"Samhain" by Bernard Taylor. Taylor is an author that I was unfamiliar with until Valancourt Books republished some of his work. I am now an unabashed fan and stories like this are exactly why. Everything is going along, you think you have a handle on things, and then BAM! He punches you right in the face. It's often a bloody punch too, and this is no exception. I laughed out loud at the ending because I was surprised, it was bloody and I loved it!

 

"The Bell" by Beverly Nichols. A beautifully told tale about a man who was completely dependent upon his valet/butler and what happens when that butler dies. Who will then come to the insistent ringing of the bell? 

 

Just like with Volume 1, I could list each and every story as a standout, because they were ALL just that good. Also like with Volume 1, is the fact that most of these stories have not been published over and over again. I'm not sure if it happens with all genres, but the same horror stories often appear ad nauseam in anthologies and it's irritating.

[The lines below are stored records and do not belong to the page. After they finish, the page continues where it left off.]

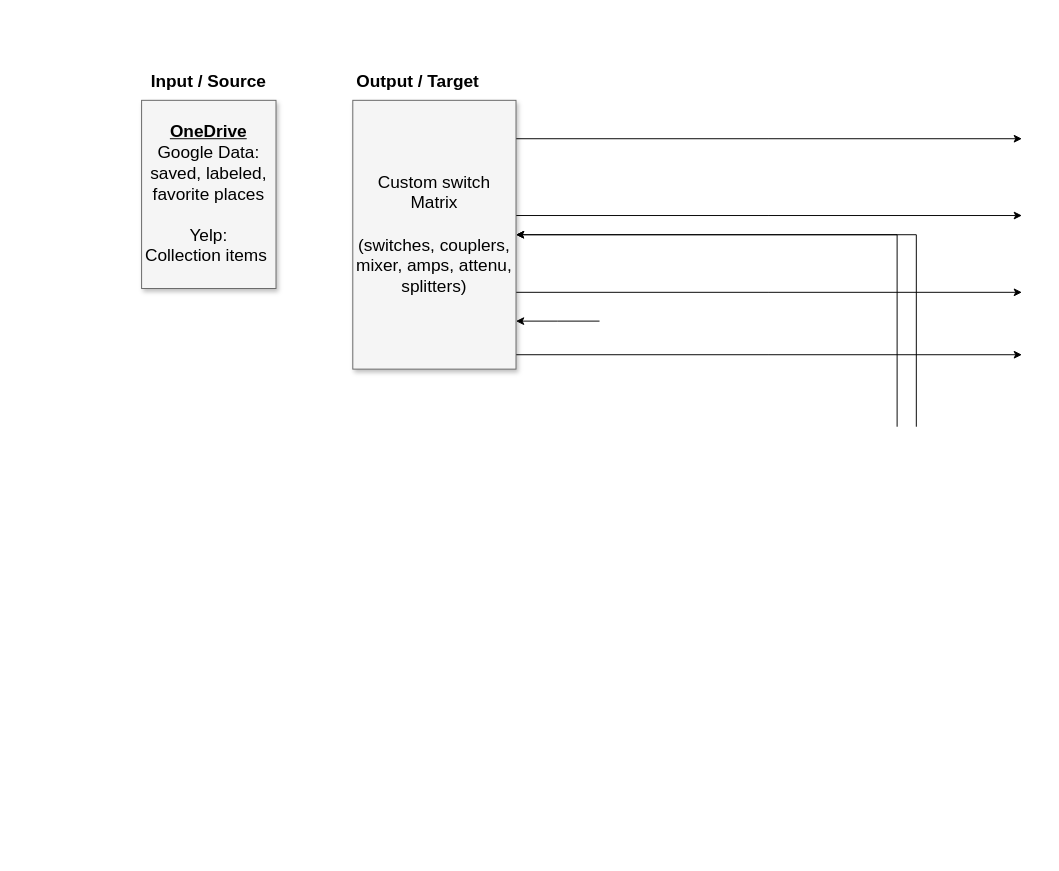
Before: Untitled Diagram.drawio in mary-vo/my-google-and-yelp-places, a draw.io diagram. Source tidied: cells renumbered, new cells numbered last; positions are measured from the earlier drawing's top-left corner, leaving out a move shared by most shapes. Both pictures are drawn from the tidied source at 96%, with x=0, y=0 at pixel (133, 67).
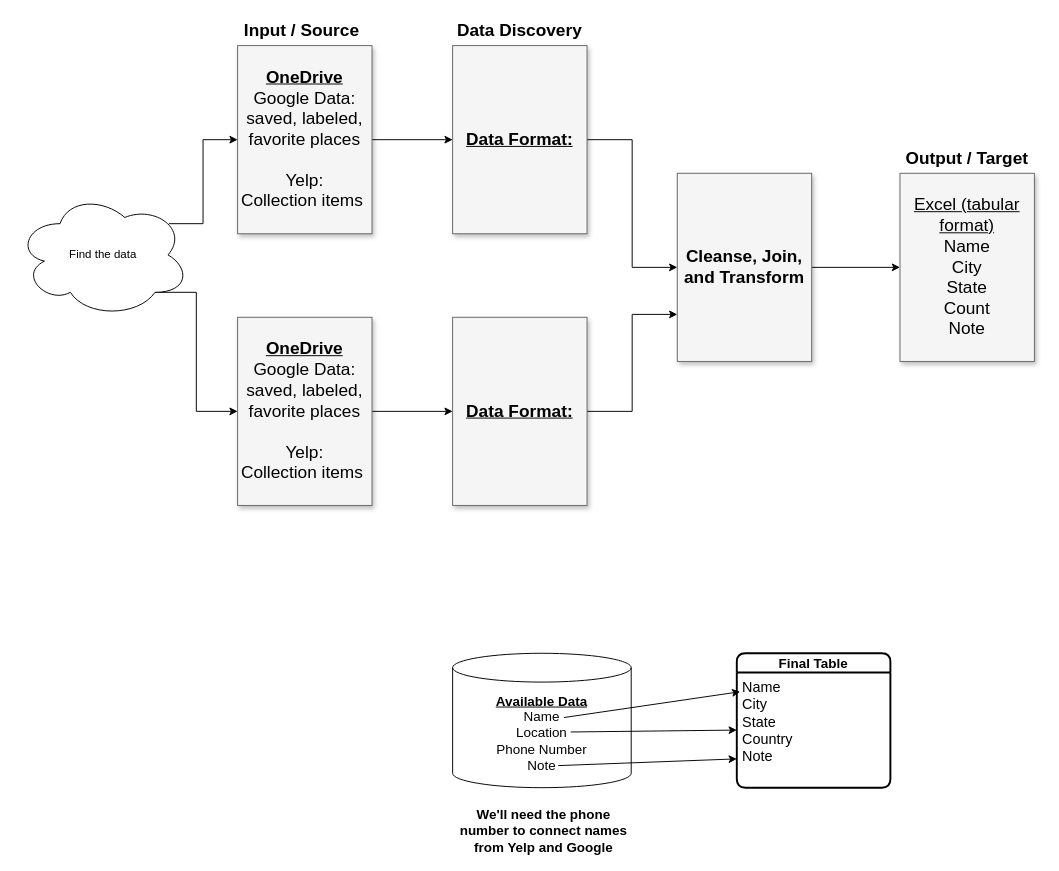
The same page after the edit.

What changed in the source:
```diff
@@
-    <mxCell id="2" style="edgeStyle=elbowEdgeStyle;rounded=0;html=1;startArrow=none;startFill=0;jettySize=auto;fontSize=18;elbow=vertical;" parent="1" edge="1" source="7">
-      <mxGeometry relative="1" as="geometry">
-        <mxPoint x="925" y="74" as="targetPoint" />
-      </mxGeometry>
-    </mxCell>
-    <mxCell id="3" style="edgeStyle=elbowEdgeStyle;rounded=0;html=1;startArrow=none;startFill=0;jettySize=auto;fontSize=18;elbow=vertical;" parent="1" edge="1" source="7">
-      <mxGeometry relative="1" as="geometry">
-        <mxPoint x="925" y="154" as="targetPoint" />
-      </mxGeometry>
-    </mxCell>
-    <mxCell id="4" style="edgeStyle=elbowEdgeStyle;rounded=0;html=1;startArrow=none;startFill=0;jettySize=auto;fontSize=18;elbow=vertical;" parent="1" edge="1" source="7">
-      <mxGeometry relative="1" as="geometry">
-        <mxPoint x="925" y="234" as="targetPoint" />
-      </mxGeometry>
-    </mxCell>
-    <mxCell id="5" style="edgeStyle=elbowEdgeStyle;rounded=0;html=1;startArrow=none;startFill=0;jettySize=auto;fontSize=18;elbow=vertical;" parent="1" edge="1" source="7">
-      <mxGeometry relative="1" as="geometry">
-        <mxPoint x="925" y="299" as="targetPoint" />
-      </mxGeometry>
-    </mxCell>
-    <mxCell id="6" style="edgeStyle=elbowEdgeStyle;rounded=0;html=1;startArrow=none;startFill=0;jettySize=auto;fontSize=18;" parent="1" edge="1" target="7">
-      <mxGeometry relative="1" as="geometry">
-        <mxPoint x="795" y="374" as="sourcePoint" />
-        <Array as="points">
-          <mxPoint x="795" y="354" />
-        </Array>
-      </mxGeometry>
-    </mxCell>
-    <mxCell id="7" value="Custom switch Matrix&lt;div&gt;&lt;br&gt;&lt;/div&gt;&lt;div&gt;(switches, couplers, mixer, amps, attenu, splitters)&lt;/div&gt;" style="whiteSpace=wrap;html=1;shadow=1;fontSize=18;fillColor=#f5f5f5;strokeColor=#666666;" parent="1" vertex="1">
-      <mxGeometry x="228" y="34" width="170" height="280" as="geometry" />
-    </mxCell>
-    <mxCell id="8" style="edgeStyle=elbowEdgeStyle;rounded=0;html=1;startArrow=none;startFill=0;jettySize=auto;fontSize=18;elbow=vertical;" parent="1" edge="1" target="7">
-      <mxGeometry relative="1" as="geometry">
-        <mxPoint x="485" y="264" as="sourcePoint" />
-      </mxGeometry>
-    </mxCell>
-    <mxCell id="9" style="edgeStyle=elbowEdgeStyle;rounded=0;html=1;startArrow=none;startFill=0;jettySize=auto;fontSize=18;" parent="1" edge="1" target="7">
-      <mxGeometry relative="1" as="geometry">
-        <mxPoint x="815" y="374" as="sourcePoint" />
-        <Array as="points">
-          <mxPoint x="815" y="354" />
-          <mxPoint x="795" y="354" />
-        </Array>
-      </mxGeometry>
-    </mxCell>
+    <mxCell id="13" style="edgeStyle=none;rounded=0;jettySize=auto;html=1;exitX=1;exitY=0.5;exitDx=0;exitDy=0;entryX=0;entryY=0.5;entryDx=0;entryDy=0;" parent="1" edge="1" source="10" target="17">
+      <mxGeometry relative="1" as="geometry" />
+    </mxCell>
     <mxCell id="10" value="&lt;b&gt;&lt;u&gt;OneDrive&lt;/u&gt;&lt;/b&gt;&lt;br&gt;Google Data:&lt;br style=&quot;border-color: var(--border-color);&quot;&gt;saved, labeled, favorite places&lt;br&gt;&lt;br&gt;Yelp:&lt;br&gt;Collection items&amp;nbsp;" style="whiteSpace=wrap;html=1;shadow=1;fontSize=18;fillColor=#f5f5f5;strokeColor=#666666;" parent="1" vertex="1">
-      <mxGeometry x="8" y="34" width="140" height="196" as="geometry" />
+      <mxGeometry x="108" y="-23" width="140" height="196" as="geometry" />
     </mxCell>
+    <mxCell id="12" value="&lt;b&gt;Input / Source&lt;/b&gt;" style="text;strokeColor=none;align=center;fillColor=none;html=1;verticalAlign=middle;whiteSpace=wrap;rounded=0;fontSize=18;" parent="1" vertex="1">
+      <mxGeometry x="97" y="-53" width="156" height="30" as="geometry" />
+    </mxCell>
+    <mxCell id="14" style="edgeStyle=orthogonalEdgeStyle;rounded=0;jettySize=auto;html=1;exitX=1;exitY=0.5;exitDx=0;exitDy=0;entryX=0;entryY=0.5;entryDx=0;entryDy=0;" parent="1" edge="1" source="15" target="19">
+      <mxGeometry relative="1" as="geometry" />
+    </mxCell>
+    <mxCell id="15" value="&lt;b&gt;&lt;u&gt;OneDrive&lt;/u&gt;&lt;/b&gt;&lt;br&gt;Google Data:&lt;br style=&quot;border-color: var(--border-color);&quot;&gt;saved, labeled, favorite places&lt;br&gt;&lt;br&gt;Yelp:&lt;br&gt;Collection items&amp;nbsp;" style="whiteSpace=wrap;html=1;shadow=1;fontSize=18;fillColor=#f5f5f5;strokeColor=#666666;" parent="1" vertex="1">
+      <mxGeometry x="108" y="260" width="140" height="196" as="geometry" />
+    </mxCell>
+    <mxCell id="16" style="edgeStyle=orthogonalEdgeStyle;rounded=0;jettySize=auto;html=1;exitX=1;exitY=0.5;exitDx=0;exitDy=0;entryX=0;entryY=0.5;entryDx=0;entryDy=0;" parent="1" edge="1" source="17" target="21">
+      <mxGeometry relative="1" as="geometry" />
+    </mxCell>
+    <mxCell id="17" value="&lt;b&gt;&lt;u&gt;Data Format:&lt;/u&gt;&lt;/b&gt;" style="whiteSpace=wrap;html=1;shadow=1;fontSize=18;fillColor=#f5f5f5;strokeColor=#666666;" parent="1" vertex="1">
+      <mxGeometry x="332" y="-23" width="140" height="196" as="geometry" />
+    </mxCell>
+    <mxCell id="18" style="edgeStyle=orthogonalEdgeStyle;rounded=0;jettySize=auto;html=1;exitX=1;exitY=0.5;exitDx=0;exitDy=0;entryX=0;entryY=0.75;entryDx=0;entryDy=0;" parent="1" edge="1" source="19" target="21">
+      <mxGeometry relative="1" as="geometry" />
+    </mxCell>
+    <mxCell id="19" value="&lt;b&gt;&lt;u&gt;Data Format:&lt;/u&gt;&lt;/b&gt;" style="whiteSpace=wrap;html=1;shadow=1;fontSize=18;fillColor=#f5f5f5;strokeColor=#666666;" parent="1" vertex="1">
+      <mxGeometry x="332" y="260" width="140" height="196" as="geometry" />
+    </mxCell>
+    <mxCell id="20" style="edgeStyle=orthogonalEdgeStyle;rounded=0;jettySize=auto;html=1;exitX=1;exitY=0.5;exitDx=0;exitDy=0;" parent="1" edge="1" source="21" target="22">
+      <mxGeometry relative="1" as="geometry" />
+    </mxCell>
+    <mxCell id="21" value="&lt;b&gt;Cleanse, Join, and Transform&lt;/b&gt;" style="whiteSpace=wrap;html=1;shadow=1;fontSize=18;fillColor=#f5f5f5;strokeColor=#666666;" parent="1" vertex="1">
+      <mxGeometry x="566" y="110" width="140" height="196" as="geometry" />
+    </mxCell>
+    <mxCell id="22" value="&lt;span style=&quot;text-decoration-line: underline;&quot;&gt;Excel (tabular format)&lt;/span&gt;&lt;br&gt;Name&lt;br&gt;City&lt;br&gt;State&lt;br&gt;Count&lt;br&gt;Note" style="whiteSpace=wrap;html=1;shadow=1;fontSize=18;fillColor=#f5f5f5;strokeColor=#666666;" parent="1" vertex="1">
+      <mxGeometry x="798" y="110" width="140" height="196" as="geometry" />
+    </mxCell>
+    <mxCell id="23" style="edgeStyle=elbowEdgeStyle;rounded=0;jettySize=auto;html=1;exitX=0.88;exitY=0.25;exitDx=0;exitDy=0;exitPerimeter=0;entryX=0;entryY=0.5;entryDx=0;entryDy=0;" parent="1" edge="1" source="25" target="10">
+      <mxGeometry relative="1" as="geometry" />
+    </mxCell>
+    <mxCell id="24" style="edgeStyle=elbowEdgeStyle;rounded=0;jettySize=auto;html=1;exitX=0.8;exitY=0.8;exitDx=0;exitDy=0;exitPerimeter=0;entryX=0;entryY=0.5;entryDx=0;entryDy=0;" parent="1" edge="1" source="25" target="15">
+      <mxGeometry relative="1" as="geometry" />
+    </mxCell>
+    <mxCell id="25" value="Find the data" style="ellipse;shape=cloud;whiteSpace=wrap;html=1;" parent="1" vertex="1">
+      <mxGeometry x="-122" y="130" width="180" height="130" as="geometry" />
+    </mxCell>
+    <mxCell id="26" value="&lt;b&gt;Data Discovery&lt;/b&gt;" style="text;strokeColor=none;align=center;fillColor=none;html=1;verticalAlign=middle;whiteSpace=wrap;rounded=0;fontSize=18;" parent="1" vertex="1">
+      <mxGeometry x="324" y="-53" width="156" height="30" as="geometry" />
+    </mxCell>
     <mxCell id="11" value="&lt;b&gt;Output / Target&lt;/b&gt;" style="text;strokeColor=none;align=center;fillColor=none;html=1;verticalAlign=middle;whiteSpace=wrap;rounded=0;fontSize=18;" parent="1" vertex="1">
-      <mxGeometry x="218" width="156" height="30" as="geometry" />
+      <mxGeometry x="790" y="80" width="156" height="30" as="geometry" />
     </mxCell>
-    <mxCell id="12" value="&lt;b&gt;Input / Source&lt;/b&gt;" style="text;strokeColor=none;align=center;fillColor=none;html=1;verticalAlign=middle;whiteSpace=wrap;rounded=0;fontSize=18;" parent="1" vertex="1">
-      <mxGeometry width="156" height="30" as="geometry" />
-    </mxCell>
+    <mxCell id="27" value="&lt;font style=&quot;font-size: 14px;&quot;&gt;&lt;b&gt;&lt;u&gt;Available Data&lt;/u&gt;&lt;/b&gt;&lt;br&gt;Name&lt;br&gt;Location&lt;br&gt;Phone Number&lt;br&gt;Note&lt;br&gt;&lt;/font&gt;" style="shape=cylinder3;whiteSpace=wrap;html=1;boundedLbl=1;backgroundOutline=1;size=15;" parent="1" vertex="1">
+      <mxGeometry x="332" y="610" width="186" height="140" as="geometry" />
+    </mxCell>
+    <mxCell id="28" value="Final Table" style="swimlane;horizontal=1;startSize=20;rounded=1;fontSize=14;fontStyle=1;strokeWidth=2;shadow=0;dashed=0;align=center;" parent="1" vertex="1">
+      <mxGeometry x="628" y="610" width="160" height="140" as="geometry" />
+    </mxCell>
+    <mxCell id="29" value="Name&#10;City&#10;State&#10;Country&#10;Note" style="align=left;strokeColor=none;fillColor=none;spacingLeft=4;fontSize=15;verticalAlign=top;" parent="28" vertex="1">
+      <mxGeometry y="20" width="160" height="120" as="geometry" />
+    </mxCell>
+    <mxCell id="30" style="endArrow=classic;html=1;rounded=0;fontSize=14;entryX=0;entryY=0.5;entryDx=0;entryDy=0;" parent="1" edge="1" target="29">
+      <mxGeometry relative="1" as="geometry">
+        <mxPoint x="455" y="692" as="sourcePoint" />
+      </mxGeometry>
+    </mxCell>
+    <mxCell id="31" style="endArrow=classic;html=1;rounded=0;fontSize=14;exitX=0.624;exitY=0.478;exitDx=0;exitDy=0;exitPerimeter=0;entryX=0.022;entryY=0.167;entryDx=0;entryDy=0;entryPerimeter=0;" parent="1" edge="1" source="27" target="29">
+      <mxGeometry relative="1" as="geometry" />
+    </mxCell>
+    <mxCell id="32" style="endArrow=classic;html=1;rounded=0;fontSize=14;entryX=0;entryY=0.75;entryDx=0;entryDy=0;" parent="1" edge="1" target="29">
+      <mxGeometry relative="1" as="geometry">
+        <mxPoint x="442" y="727" as="sourcePoint" />
+      </mxGeometry>
+    </mxCell>
+    <mxCell id="33" value="We'll need the phone number to connect names from Yelp and Google" style="text;strokeColor=none;align=center;fillColor=none;html=1;verticalAlign=middle;whiteSpace=wrap;rounded=0;fontSize=14;fontStyle=1;" parent="1" vertex="1">
+      <mxGeometry x="332" y="780" width="190" height="30" as="geometry" />
+    </mxCell>
```
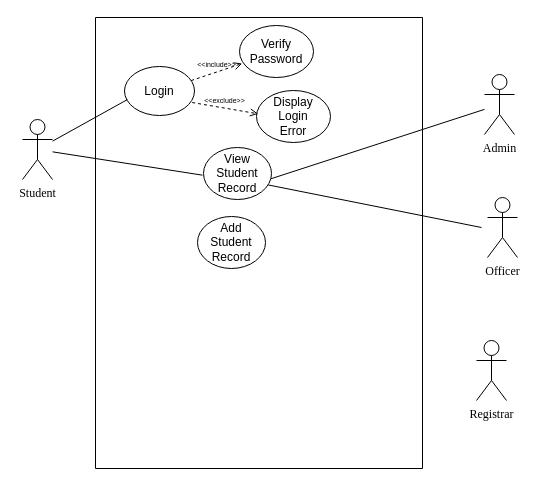
MrkDchvz/grocery_system keeps this draw.io diagram as sql/Untitled Diagram.drawio. Above is the earlier version. Source tidied: cells renumbered, new cells numbered last; positions are measured from the earlier drawing's top-left corner, leaving out a move shared by most shapes. Both pictures are drawn from the tidied source at 100%, with x=0, y=0 at pixel (22, 17).
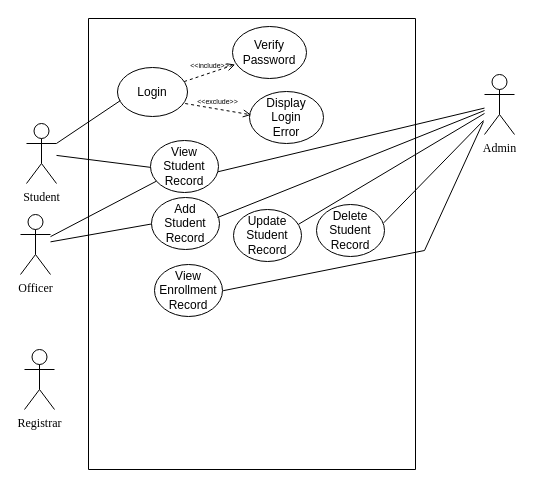
The same diagram, later.

The change refers to these unchanged cells:
```xml
<mxCell id="2" value="&lt;font face=&quot;Times New Roman&quot;&gt;Admin&lt;/font&gt;" style="shape=umlActor;verticalLabelPosition=bottom;verticalAlign=top;html=1;outlineConnect=0;" parent="1" vertex="1">
  <mxGeometry x="462" y="57" width="30" height="60" as="geometry" />
</mxCell>
```

Change to the diagram source:
```diff
@@
     <mxCell id="3" value="&lt;font face=&quot;Times New Roman&quot;&gt;Officer&lt;/font&gt;" style="shape=umlActor;verticalLabelPosition=bottom;verticalAlign=top;html=1;outlineConnect=0;" parent="1" vertex="1">
-      <mxGeometry x="465" y="180" width="30" height="60" as="geometry" />
+      <mxGeometry x="-2" y="197" width="30" height="60" as="geometry" />
     </mxCell>
     <mxCell id="4" value="&lt;font face=&quot;Times New Roman&quot;&gt;Student&lt;/font&gt;" style="shape=umlActor;verticalLabelPosition=bottom;verticalAlign=top;html=1;outlineConnect=0;" parent="1" vertex="1">
-      <mxGeometry y="102" width="30" height="60" as="geometry" />
+      <mxGeometry x="4" y="106" width="30" height="60" as="geometry" />
     </mxCell>
     <mxCell id="5" value="&lt;font face=&quot;Times New Roman&quot;&gt;Registrar&lt;/font&gt;" style="shape=umlActor;verticalLabelPosition=bottom;verticalAlign=top;html=1;" parent="1" vertex="1">
-      <mxGeometry x="454" y="323" width="30" height="60" as="geometry" />
+      <mxGeometry x="2" y="332" width="30" height="60" as="geometry" />
     </mxCell>
     <mxCell id="6" style="swimlane;startSize=0;" parent="1" vertex="1">
-      <mxGeometry x="73" width="327" height="451" as="geometry" />
+      <mxGeometry x="66" y="1" width="327" height="451" as="geometry" />
     </mxCell>
@@
     <mxCell id="12" value="&lt;div&gt;View &lt;br&gt;&lt;/div&gt;&lt;div&gt;Student &lt;br&gt;&lt;/div&gt;&lt;div&gt;Record&lt;br&gt;&lt;/div&gt;" style="ellipse;whiteSpace=wrap;html=1;" parent="6" vertex="1">
-      <mxGeometry x="108" y="130" width="68" height="52" as="geometry" />
+      <mxGeometry x="62" y="122" width="68" height="52" as="geometry" />
     </mxCell>
     <mxCell id="13" value="&lt;div&gt;Add&lt;br&gt;&lt;/div&gt;&lt;div&gt;Student &lt;br&gt;&lt;/div&gt;&lt;div&gt;Record&lt;br&gt;&lt;/div&gt;" style="ellipse;whiteSpace=wrap;html=1;" parent="6" vertex="1">
-      <mxGeometry x="102" y="199" width="68" height="52" as="geometry" />
+      <mxGeometry x="63" y="179" width="68" height="52" as="geometry" />
     </mxCell>
+    <mxCell id="18" value="&lt;div&gt;Update&lt;br&gt;&lt;/div&gt;&lt;div&gt;Student &lt;br&gt;&lt;/div&gt;&lt;div&gt;Record&lt;br&gt;&lt;/div&gt;" style="ellipse;whiteSpace=wrap;html=1;" parent="6" vertex="1">
+      <mxGeometry x="145" y="191" width="68" height="52" as="geometry" />
+    </mxCell>
+    <mxCell id="19" value="&lt;div&gt;Delete&lt;br&gt;&lt;/div&gt;&lt;div&gt;Student &lt;br&gt;&lt;/div&gt;&lt;div&gt;Record&lt;br&gt;&lt;/div&gt;" style="ellipse;whiteSpace=wrap;html=1;" parent="6" vertex="1">
+      <mxGeometry x="228" y="186" width="68" height="52" as="geometry" />
+    </mxCell>
+    <mxCell id="20" value="&lt;div&gt;View&lt;br&gt;&lt;/div&gt;&lt;div&gt;Enrollment&lt;br&gt;&lt;/div&gt;&lt;div&gt;Record&lt;br&gt;&lt;/div&gt;" style="ellipse;whiteSpace=wrap;html=1;" parent="6" vertex="1">
+      <mxGeometry x="66" y="246" width="68" height="52" as="geometry" />
+    </mxCell>
@@
-    <mxCell id="15" style="endArrow=none;html=1;rounded=0;entryX=-0.015;entryY=0.532;entryDx=0;entryDy=0;entryPerimeter=0;" parent="1" edge="1" source="4" target="12">
+    <mxCell id="15" style="endArrow=none;html=1;rounded=0;entryX=-0.002;entryY=0.516;entryDx=0;entryDy=0;entryPerimeter=0;" parent="1" edge="1" source="4" target="12">
       <mxGeometry relative="1" as="geometry" />
     </mxCell>
@@
-    <mxCell id="17" style="endArrow=none;html=1;rounded=0;exitX=0.952;exitY=0.72;exitDx=0;exitDy=0;exitPerimeter=0;" parent="1" edge="1" source="12">
-      <mxGeometry relative="1" as="geometry">
-        <mxPoint x="459" y="210" as="targetPoint" />
-      </mxGeometry>
+    <mxCell id="17" style="endArrow=none;html=1;rounded=0;" parent="1" edge="1" source="12" target="3">
+      <mxGeometry relative="1" as="geometry" />
     </mxCell>
+    <mxCell id="21" style="endArrow=none;html=1;rounded=0;entryX=0.001;entryY=0.509;entryDx=0;entryDy=0;entryPerimeter=0;" parent="1" edge="1" source="3" target="13">
+      <mxGeometry relative="1" as="geometry" />
+    </mxCell>
+    <mxCell id="22" style="endArrow=none;html=1;rounded=0;exitX=0.971;exitY=0.385;exitDx=0;exitDy=0;exitPerimeter=0;" parent="1" edge="1" source="13" target="2">
+      <mxGeometry relative="1" as="geometry" />
+    </mxCell>
+    <mxCell id="23" style="endArrow=none;html=1;rounded=0;exitX=0.954;exitY=0.286;exitDx=0;exitDy=0;exitPerimeter=0;" parent="1" edge="1" source="18" target="2">
+      <mxGeometry relative="1" as="geometry" />
+    </mxCell>
+    <mxCell id="24" style="endArrow=none;html=1;rounded=0;exitX=0.988;exitY=0.353;exitDx=0;exitDy=0;exitPerimeter=0;" parent="1" edge="1" source="19">
+      <mxGeometry relative="1" as="geometry">
+        <mxPoint x="461" y="103" as="targetPoint" />
+      </mxGeometry>
+    </mxCell>
+    <mxCell id="25" style="endArrow=none;html=1;rounded=0;exitX=1.009;exitY=0.504;exitDx=0;exitDy=0;exitPerimeter=0;" parent="1" edge="1" source="20">
+      <mxGeometry relative="1" as="geometry">
+        <mxPoint x="461" y="104" as="targetPoint" />
+        <Array as="points">
+          <mxPoint x="402" y="233" />
+        </Array>
+      </mxGeometry>
+    </mxCell>
```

With the cost of books these days, it's disappointing to buy an anthology only to discover you've read half the stories already in other anthologies. Rest easy, because that is not the case here. 

 

Each story in this volume is prefaced by a bit of background on the story and on the author, many of whom were not known for writing in the horror genre. I think that fact brings a certain freshness to this collection that is often lacking in others. The Valancourt Book of Horror Stories: Volume Two is simply EXCEPTIONAL and belongs in the collection of any serious fan of the genre. 

 

My highest recommendation!

 

You can pre-order your copy  here: The Valancourt Book of Horror Stories: Volume Two

 

*This book was provided by Valancourt Books in exchange for my honest review. This is it.*

 

 

More posts
Your Dashboard view:
Need help?